I walked away from lunch feeling, yet again, how privileged I was to have a friend like him. I walked away with my spirit renewed.
In his excellent book, THE DE-VOICING OF SOCIETY, John L. Locke reflects on the drastic decline in intimate, face-to-face relationships in modern day society. He notes, as others have done, the destructive effects of the loss of human intimacy. Locke writes:
“…individuals with few close relationships generally report feeling less socially supported than those awash in intimacy, and typically experience poorer physical and mental health. Women with few intimate relationships are more likely to break down following a crisis. And people of both sexes are more likely to die at any given age than more ‘connected’ people.”
Ironically, the new communication technology lends itself to the lessening of face-to face contact. E-mail, ATM machines, cell-phones etc., make possible all sorts of new interactions but decrease the incidence of direct contact between people–to our detriment.
“… friendships – the preventive cure(for unconnectedness) involve little more than talking. Those with too little time or disposition to ‘just talk’ have too little time to be a friend. emoved from emotional and social friendship, we may well ask what it means to be human – asking not in intellectual curiosity but in exasperation and despair. Stripped of social interactions that define us as individuals and give meaning to our lives, we become efficient automations with plenty of money and no wasted time but little that connects either to others or to our own selves.”
I do not think Locke overstates his case. Even the apostle John, who used the written word to reat effect, recognized that there remained a need for face-to-face contact. At the end of his third letter, John writes: “I have many things to write to you, but I don’t want to write to you with pen and ink. I hope to see you soon, and we will talk face to face.” (3 John 13,14 HCSB) nd that’s about right coming from the New Testament writer who has so much to say about love.
We NEED to be connected. Trouble is, schedules today leave little time for ‘wasting time’ with friends. Which brings me back to the subject of lunch. We do need to eat.

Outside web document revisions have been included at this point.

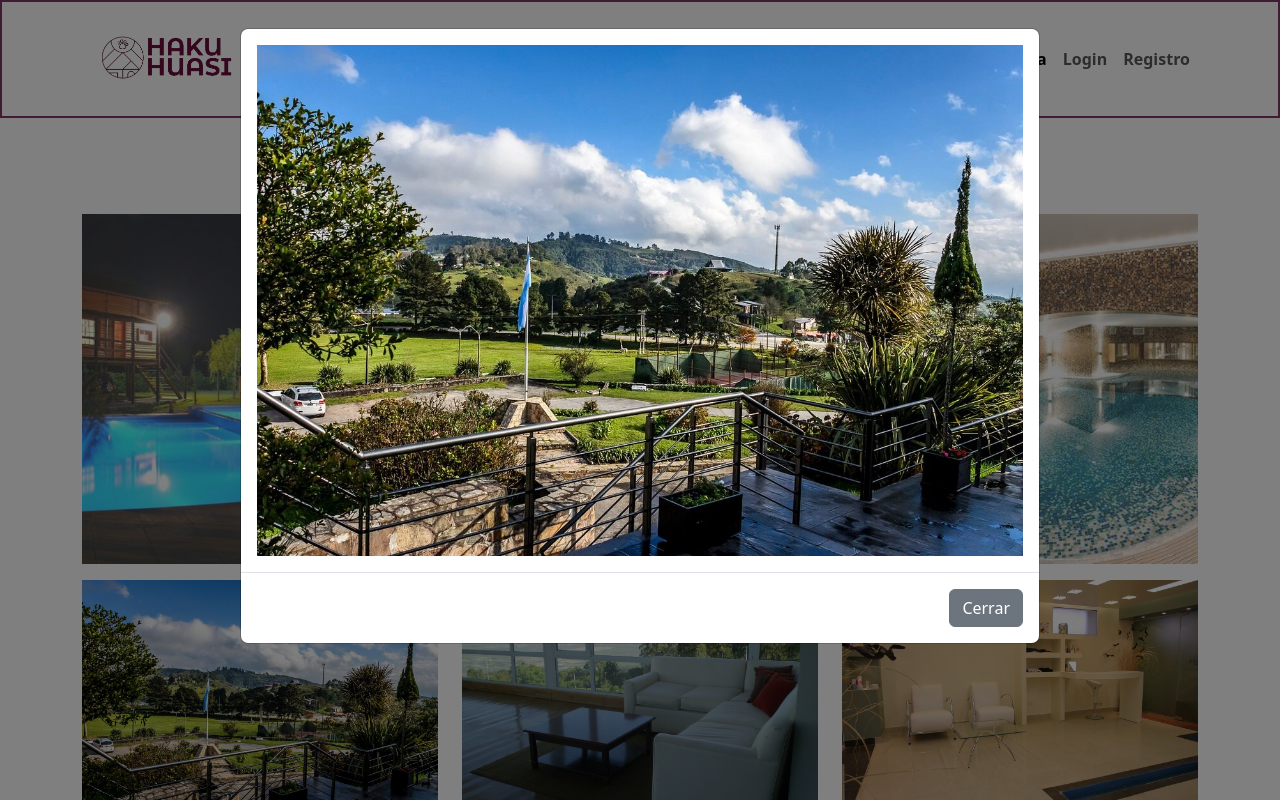
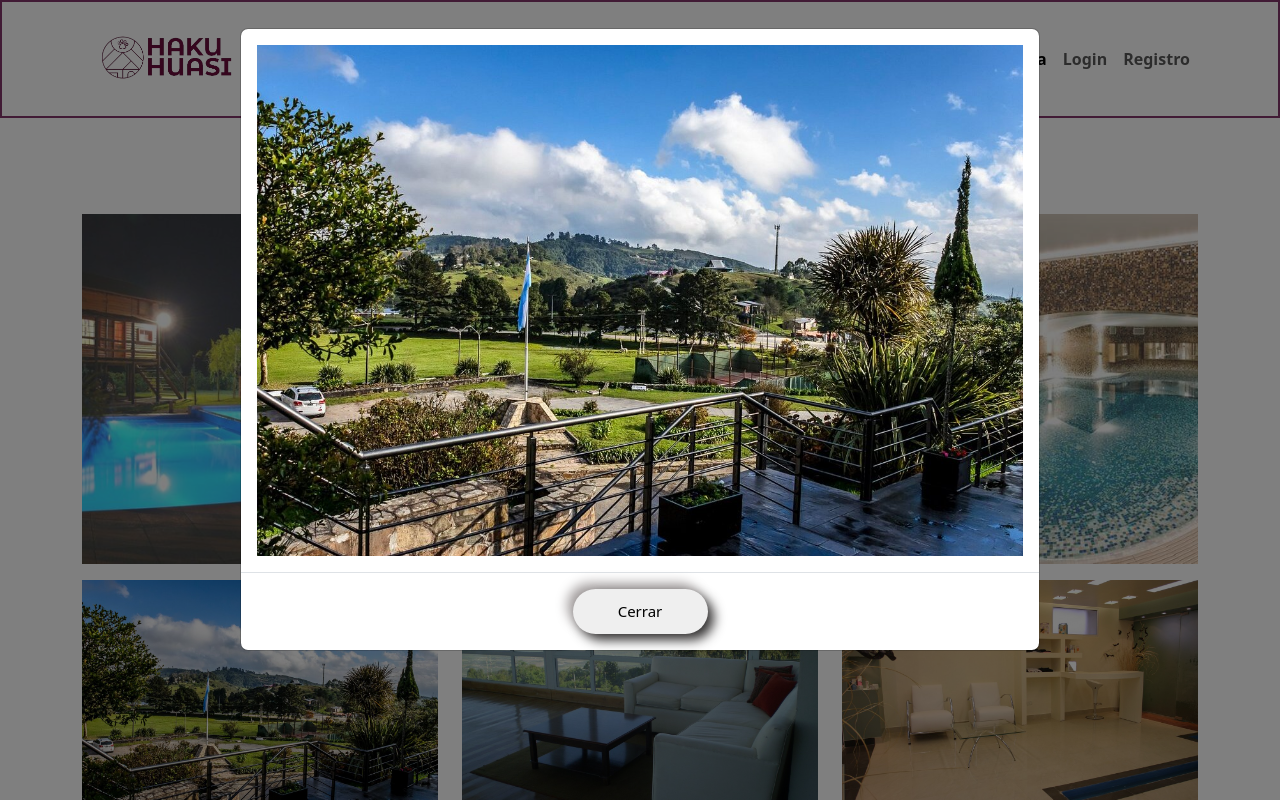
Before and after one commit to Pabmoy25/proyectoHotel-FrontEnd, a React (Vite) app: page /galeria in a window 1280 px wide. Both pictures are taken after a click on the picture 260 px from the left and 698 px from the top of the page. Shown: the top 800 px of the page. Built offline with nearby package versions, Linux system fonts and the light colour scheme.

Commit message:
cambie el estilo del boton

```diff
--- a/src/App.css
+++ b/src/App.css
@@ -270,6 +270,8 @@ tbody {
   border: 2px solid #82376b;
 }
 
+/*GALERIA*/
+
 .galeria-moviles {
   display: flex;
   width: 400px;
@@ -291,6 +293,43 @@ tbody {
   opacity: 1;
   filter: contrast(120%);
 }
+
+.imagen-con-margen {
+  margin-bottom: 20px; /* Puedes ajustar este valor según tus preferencias */
+}
+
+.custom-button {
+  width: 9em;
+  height: 3em;
+  border-radius: 30em;
+  font-size: 15px;
+  font-family: inherit;
+  border: none;
+  position: relative;
+  overflow: hidden;
+  z-index: 1;
+  box-shadow: 6px 6px 12px #323030,
+              -6px -6px 12px #a8a3a3;
+}
+
+.custom-button::before {
+  content: '';
+  width: 0;
+  height: 3em;
+  border-radius: 30em;
+  position: absolute;
+  top: 0;
+  left: 0;
+  background-image: linear-gradient(to right, #d53cff 0%, #ffd0fc 100%);
+  transition: .5s ease;
+  display: block;
+  z-index: -1;
+}
+
+.custom-button:hover::before {
+  width: 9em;
+}
+
 
 @media (max-width: 576px) {
   .galeria-moviles {
--- a/src/components/pages/GaleriaImagenes.jsx
+++ b/src/components/pages/GaleriaImagenes.jsx
@@ -67,10 +67,10 @@ const GaleriaImagenes = () => {
 
       <div className="container">
         <div className="row ">
-          <div className="col-md-4 mb-3 ">
+          <div className="col-md-4 ">
             <img
               src={Modal1}
-              className="img-fluid galeria-imagen"
+              className="img-fluid galeria-imagen imagen-con-margen"
               alt="Imagen 1"
               onClick={() => toggleModal(Modal1)}
             />
@@ -79,7 +79,7 @@ const GaleriaImagenes = () => {
           <div className="col-md-4">
             <img
               src={Modal4}
-              className="img-fluid galeria-imagen"
+              className="img-fluid galeria-imagen imagen-con-margen"
               alt="Imagen 2"
               onClick={() => toggleModal(Modal4)}
             />
@@ -87,7 +87,7 @@ const GaleriaImagenes = () => {
           <div className="col-md-4">
             <img
               src={Modal3}
-              className="img-fluid galeria-imagen"
+              className="img-fluid galeria-imagen imagen-con-margen"
               alt="Imagen 2"
               onClick={() => toggleModal(Modal3)}
             />
@@ -95,7 +95,7 @@ const GaleriaImagenes = () => {
           <div className="col-md-4">
             <img
               src={Modal2}
-              className="img-fluid galeria-imagen"
+              className="img-fluid galeria-imagen imagen-con-margen"
               alt="Imagen 2"
               onClick={() => toggleModal(Modal2)}
             />
@@ -103,7 +103,7 @@ const GaleriaImagenes = () => {
           <div className="col-md-4">
             <img
               src={Modal5}
-              className="img-fluid galeria-imagen"
+              className="img-fluid galeria-imagen imagen-con-margen"
               alt="Imagen 2"
               onClick={() => toggleModal(Modal5)}
             />
@@ -112,7 +112,7 @@ const GaleriaImagenes = () => {
           <div className="col-md-4">
             <img
               src={Modal9}
-              className="img-fluid galeria-imagen"
+              className="img-fluid galeria-imagen imagen-con-margen"
               alt="Imagen 2"
               onClick={() => toggleModal(Modal9)}
             />
@@ -120,7 +120,7 @@ const GaleriaImagenes = () => {
           <div className="col-md-4">
             <img
               src={Modal7}
-              className="img-fluid galeria-imagen"
+              className="img-fluid galeria-imagen imagen-con-margen"
               alt="Imagen 2"
               onClick={() => toggleModal(Modal7)}
             />
@@ -128,7 +128,7 @@ const GaleriaImagenes = () => {
           <div className="col-md-4">
             <img
               src={Modal8}
-              className="img-fluid galeria-imagen"
+              className="img-fluid galeria-imagen imagen-con-margen"
               alt="Imagen 2"
               onClick={() => toggleModal(Modal8)}
             />
@@ -136,7 +136,7 @@ const GaleriaImagenes = () => {
           <div className="col-md-4">
             <img
               src={Modal6}
-              className="img-fluid galeria-imagen"
+              className="img-fluid galeria-imagen imagen-con-margen"
               alt="Imagen 2"
               onClick={() => toggleModal(Modal6)}
             />
@@ -145,16 +145,33 @@ const GaleriaImagenes = () => {
         </div>
       </div>
 
+      <nav aria-label="Page navigation example">
+  <ul class="pagination justify-content-center">
+    <li class="page-item disabled">
+      <a class="page-link">Previous</a>
+    </li>
+    <li class="page-item"><a class="page-link" href="#">1</a></li>
+    <li class="page-item"><a class="page-link" href="#">2</a></li>
+    <li class="page-item"><a class="page-link" href="#">3</a></li>
+    <li class="page-item">
+      <a class="page-link" href="#">Next</a>
+    </li>
+  </ul>
+</nav>
+
       <Modal show={modalOpen} onHide={toggleModal} size="lg">
         <ModalBody>
           {imagenModal && (
             <img src={imagenModal} className="img-fluid" alt="Imagen modal" />
           )}
         </ModalBody>
-        <ModalFooter>
-          <Button variant="secondary" onClick={toggleModal}>
-            Cerrar
-          </Button>
+        <ModalFooter className="justify-content-center">
+        <button className="btn btn-dark d-block d-md-none" onClick={toggleModal}> {/* Botón de Bootstrap visible solo en dispositivos pequeños y medianos */}
+      Cerrar
+    </button>
+    <button className=" custom-button d-none d-md-inline-block" onClick={toggleModal}> {/* Botón personalizado visible solo en dispositivos grandes */}
+      Cerrar
+    </button>
         </ModalFooter>
       </Modal>
     </>
```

Until the day comes when we wear nutrition patches so that we can skip meals and save time, we will need to take time out to eat. So eat with a friend. And nourish both body and spirit.